Apart from the images, output the data below exactly.

(SOURCE RECORDS begins)

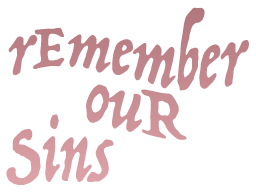
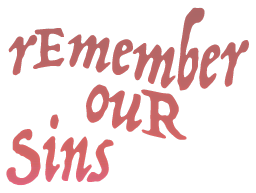
Added grafitti

Changed region(s): [[0.0312, 0.0622, 0.9688, 0.7461], [0.0, 0.5907, 0.4375, 0.9637]]

diff --git a/core/src/mx/itesm/decay/Screens/TestScreen.java b/core/src/mx/itesm/decay/Screens/TestScreen.java
@@ -32,9 +32,11 @@ public class TestScreen extends GenericScreen{
     private World world;
     private Box2DDebugRenderer b2dr;
     private Texture background;
+    private Texture graffiti;
     Clairo clairo;
     Turret turret;
     FatGuy fatGuy;
+
 
     Text text;
 
@@ -71,6 +73,7 @@ public class TestScreen extends GenericScreen{
         fatGuy = new FatGuy(this);
         text = new Text();
         background = new Texture("menu/cd-menu-background.png");
+        graffiti= new Texture("misc/cd-graffiti-ros.png");
         loadMap();
     }
 
@@ -120,6 +123,7 @@ public class TestScreen extends GenericScreen{
         mapRenderer.setView(camera);
         mapRenderer.render();
         batch.begin();
+        batch.draw(graffiti,2400,300);
         turret.draw(batch);
         fatGuy.draw(batch);
         clairo.draw(batch);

(SOURCE RECORDS ends)

* _RESULT OF THE EXERCISE_:
Added grafitti

Changed region(s): [[0.0312, 0.0622, 0.9688, 0.7461], [0.0, 0.5907, 0.4375, 0.9637]]

diff --git a/core/src/mx/itesm/decay/Screens/TestScreen.java b/core/src/mx/itesm/decay/Screens/TestScreen.java
@@ -32,9 +32,11 @@ public class TestScreen extends GenericScreen{
     private World world;
     private Box2DDebugRenderer b2dr;
     private Texture background;
+    private Texture graffiti;
     Clairo clairo;
     Turret turret;
     FatGuy fatGuy;
+
 
     Text text;
 
@@ -71,6 +73,7 @@ public class TestScreen extends GenericScreen{
         fatGuy = new FatGuy(this);
         text = new Text();
         background = new Texture("menu/cd-menu-background.png");
+        graffiti= new Texture("misc/cd-graffiti-ros.png");
         loadMap();
     }
 
@@ -120,6 +123,7 @@ public class TestScreen extends GenericScreen{
         mapRenderer.setView(camera);
         mapRenderer.render();
         batch.begin();
+        batch.draw(graffiti,2400,300);
         turret.draw(batch);
         fatGuy.draw(batch);
         clairo.draw(batch);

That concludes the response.